** Opening Raw data block **
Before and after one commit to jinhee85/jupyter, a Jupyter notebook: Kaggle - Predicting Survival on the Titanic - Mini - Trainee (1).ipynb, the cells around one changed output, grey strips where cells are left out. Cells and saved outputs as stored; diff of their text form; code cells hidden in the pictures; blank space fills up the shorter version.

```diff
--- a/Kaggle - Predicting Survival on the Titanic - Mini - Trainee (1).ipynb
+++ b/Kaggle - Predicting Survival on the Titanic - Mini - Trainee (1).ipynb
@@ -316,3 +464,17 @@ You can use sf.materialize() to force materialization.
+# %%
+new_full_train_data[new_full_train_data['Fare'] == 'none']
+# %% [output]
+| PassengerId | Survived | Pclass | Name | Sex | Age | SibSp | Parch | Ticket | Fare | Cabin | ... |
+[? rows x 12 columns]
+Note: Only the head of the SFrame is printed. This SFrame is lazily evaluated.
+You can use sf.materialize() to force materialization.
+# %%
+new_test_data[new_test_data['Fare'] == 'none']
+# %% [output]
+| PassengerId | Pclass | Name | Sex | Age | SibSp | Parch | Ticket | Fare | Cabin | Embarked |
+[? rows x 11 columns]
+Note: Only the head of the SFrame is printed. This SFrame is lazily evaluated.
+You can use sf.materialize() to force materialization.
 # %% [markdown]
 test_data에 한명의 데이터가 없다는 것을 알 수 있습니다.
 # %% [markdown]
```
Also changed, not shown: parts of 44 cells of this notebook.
** Closing Raw data block **
** Opening Raw data block **
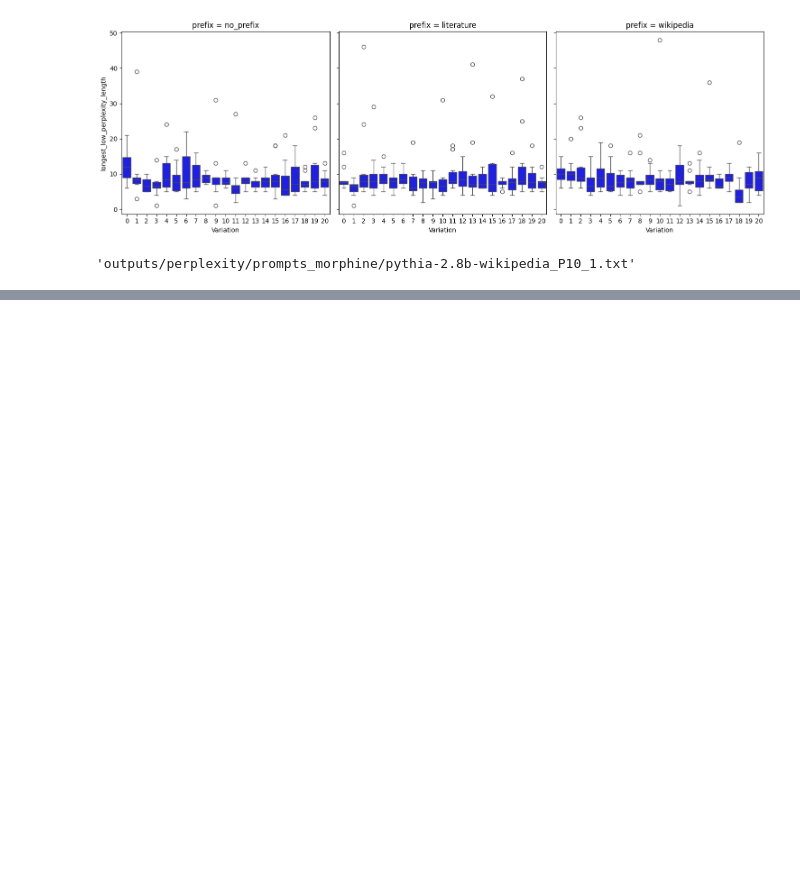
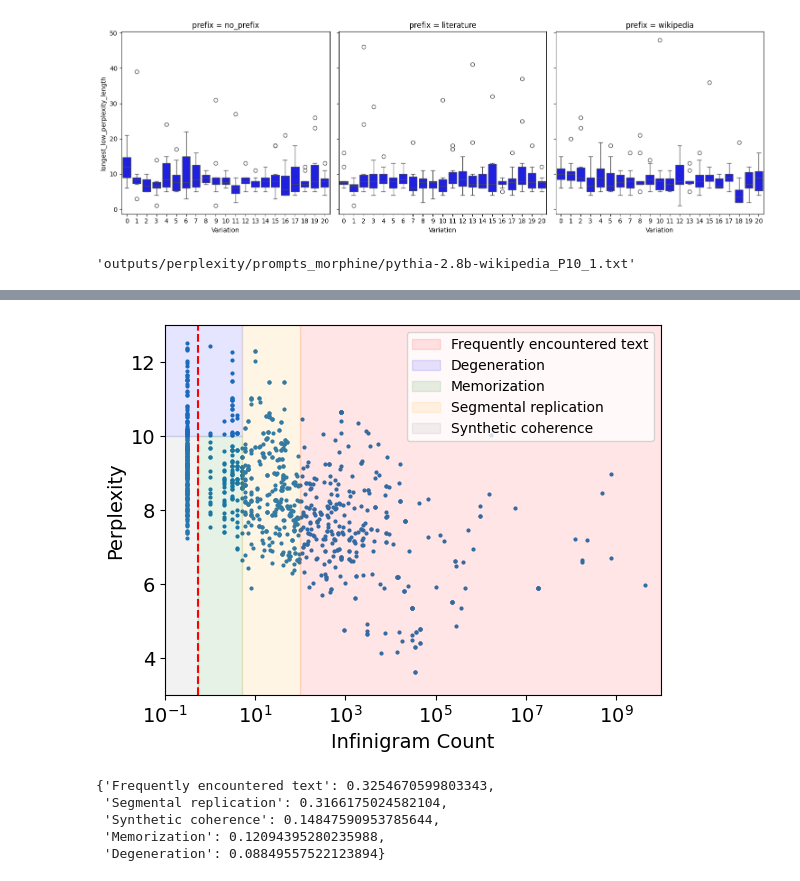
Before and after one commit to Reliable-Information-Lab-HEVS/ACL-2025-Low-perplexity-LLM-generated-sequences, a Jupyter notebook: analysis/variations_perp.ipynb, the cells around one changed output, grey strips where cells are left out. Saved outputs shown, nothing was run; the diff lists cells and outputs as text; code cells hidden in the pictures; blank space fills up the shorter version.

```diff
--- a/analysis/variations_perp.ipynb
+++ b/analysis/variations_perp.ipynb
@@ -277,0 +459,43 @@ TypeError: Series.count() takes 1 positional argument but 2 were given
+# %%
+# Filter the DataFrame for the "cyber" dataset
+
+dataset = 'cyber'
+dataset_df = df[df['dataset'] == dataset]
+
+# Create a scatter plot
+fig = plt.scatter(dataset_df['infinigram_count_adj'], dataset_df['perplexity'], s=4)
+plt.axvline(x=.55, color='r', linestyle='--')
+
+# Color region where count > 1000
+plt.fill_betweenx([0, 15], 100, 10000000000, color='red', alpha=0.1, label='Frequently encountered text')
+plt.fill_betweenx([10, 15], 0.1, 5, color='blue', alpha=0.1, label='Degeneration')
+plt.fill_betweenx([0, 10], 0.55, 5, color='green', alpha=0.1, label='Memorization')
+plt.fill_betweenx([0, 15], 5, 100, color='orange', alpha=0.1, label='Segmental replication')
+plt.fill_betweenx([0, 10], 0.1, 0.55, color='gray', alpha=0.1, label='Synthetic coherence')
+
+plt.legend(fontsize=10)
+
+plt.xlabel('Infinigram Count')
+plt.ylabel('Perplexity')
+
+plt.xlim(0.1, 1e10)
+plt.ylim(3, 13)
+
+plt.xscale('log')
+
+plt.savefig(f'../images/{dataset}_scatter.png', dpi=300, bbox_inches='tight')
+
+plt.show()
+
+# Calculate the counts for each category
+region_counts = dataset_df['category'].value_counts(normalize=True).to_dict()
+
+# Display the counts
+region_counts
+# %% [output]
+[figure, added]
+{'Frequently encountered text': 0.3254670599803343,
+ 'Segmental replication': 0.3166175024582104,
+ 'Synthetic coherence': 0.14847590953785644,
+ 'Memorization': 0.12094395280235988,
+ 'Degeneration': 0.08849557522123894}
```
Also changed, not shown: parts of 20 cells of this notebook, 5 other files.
** Closing Raw data block **
Task: Every line of the records in which the string "Also" is found should be counted, and only the count returned.

Task answer: 2